Before-and-after page screenshots
=== Begin Enclosure ===

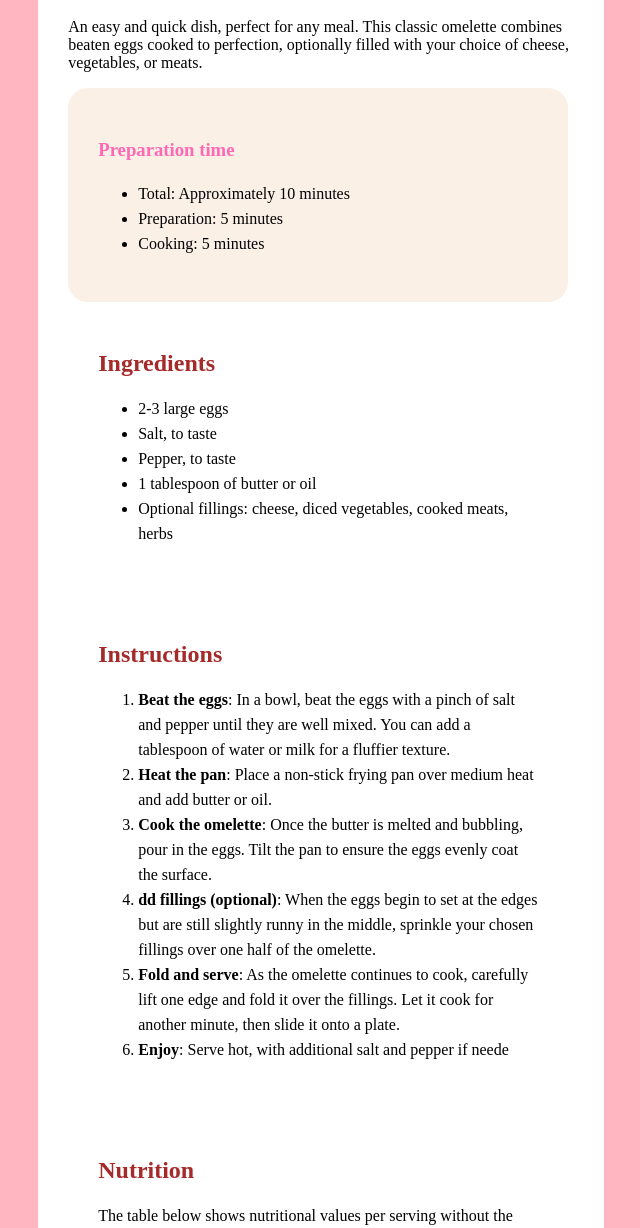
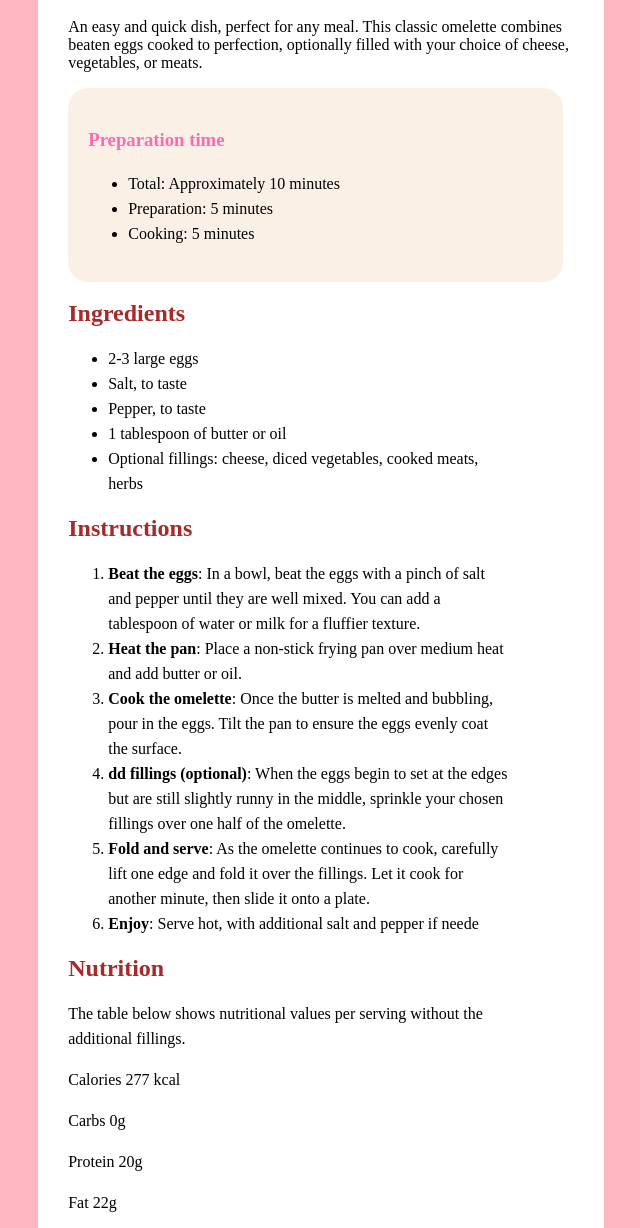
Before and after one commit to nafisa090/Recipe__page, a plain HTML site: page index.html in a window 1280 px wide. Shown: the part 408-1636 px from the top of the page, without its empty margins (319-959 px from the left). Drawn offline with Linux system fonts and the light colour scheme.

Commit message:
checking

```diff
--- a/css/index.css
+++ b/css/index.css
@@ -8,7 +8,7 @@ img {
   max-width: 97%;
 }
 
-div {
+main {
   background-color: #fff;
   width: 40%;
   margin: 0 auto;
@@ -18,8 +18,10 @@ div {
 
 #prep {
   margin: 0;
+  padding: 20px 0 20px 20px;
   background-color: linen;
-  width: 87%;
+  width: 94%;
+  border-radius: 20px;
   line-height: 25px;
 }
 #prep2,
--- a/index.html
+++ b/index.html
@@ -3,11 +3,11 @@
   <head>
     <meta charset="UTF-8" />
     <meta name="viewport" content="width=device-width, initial-scale=1.0" />
-    <title>Document</title>
+    <title>Recipe Page</title>
     <link rel="stylesheet" href="./css/index.css" />
   </head>
   <body>
-    <div>
+    <main>
       <img src="./images/image-omelette.jpeg" alt="image-omelette" />
       <h1>Simple Omelette Recipe</h1>
       <p>
@@ -76,8 +76,14 @@
           The table below shows nutritional values per serving without the
           additional fillings.
         </p>
-        <p>Calories 277kcal Carbs 0g Protein 20g Fat 22g</p>
+        <div>
+          <p>Calories <span>277 kcal</span></p>
+          <p>Carbs <span>0g</span></p>
+          <p>Protein <span>20g</span></p>
+          <p>Fat <span>22g</span></p>
+          <p>hello</p>
+        </div>
       </div>
-    </div>
+    </main>
   </body>
 </html>
```
Also changed, not shown: desktop-design.jpg (added), mobile-design.jpg (added).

=== End Enclosure ===

[WHAT NEEDS TO BE DONE]:
The copy you write out must match the entries word for word, minus their pictures.

[RESPONSE FOR THIS EXERCISE]:
Before and after one commit to nafisa090/Recipe__page, a plain HTML site: page index.html in a window 1280 px wide. Shown: the part 408-1636 px from the top of the page, without its empty margins (319-959 px from the left). Drawn offline with Linux system fonts and the light colour scheme.

Commit message:
checking

```diff
--- a/css/index.css
+++ b/css/index.css
@@ -8,7 +8,7 @@ img {
   max-width: 97%;
 }
 
-div {
+main {
   background-color: #fff;
   width: 40%;
   margin: 0 auto;
@@ -18,8 +18,10 @@ div {
 
 #prep {
   margin: 0;
+  padding: 20px 0 20px 20px;
   background-color: linen;
-  width: 87%;
+  width: 94%;
+  border-radius: 20px;
   line-height: 25px;
 }
 #prep2,
--- a/index.html
+++ b/index.html
@@ -3,11 +3,11 @@
   <head>
     <meta charset="UTF-8" />
     <meta name="viewport" content="width=device-width, initial-scale=1.0" />
-    <title>Document</title>
+    <title>Recipe Page</title>
     <link rel="stylesheet" href="./css/index.css" />
   </head>
   <body>
-    <div>
+    <main>
       <img src="./images/image-omelette.jpeg" alt="image-omelette" />
       <h1>Simple Omelette Recipe</h1>
       <p>
@@ -76,8 +76,14 @@
           The table below shows nutritional values per serving without the
           additional fillings.
         </p>
-        <p>Calories 277kcal Carbs 0g Protein 20g Fat 22g</p>
+        <div>
+          <p>Calories <span>277 kcal</span></p>
+          <p>Carbs <span>0g</span></p>
+          <p>Protein <span>20g</span></p>
+          <p>Fat <span>22g</span></p>
+          <p>hello</p>
+        </div>
       </div>
-    </div>
+    </main>
   </body>
 </html>
```
Also changed, not shown: desktop-design.jpg (added), mobile-design.jpg (added).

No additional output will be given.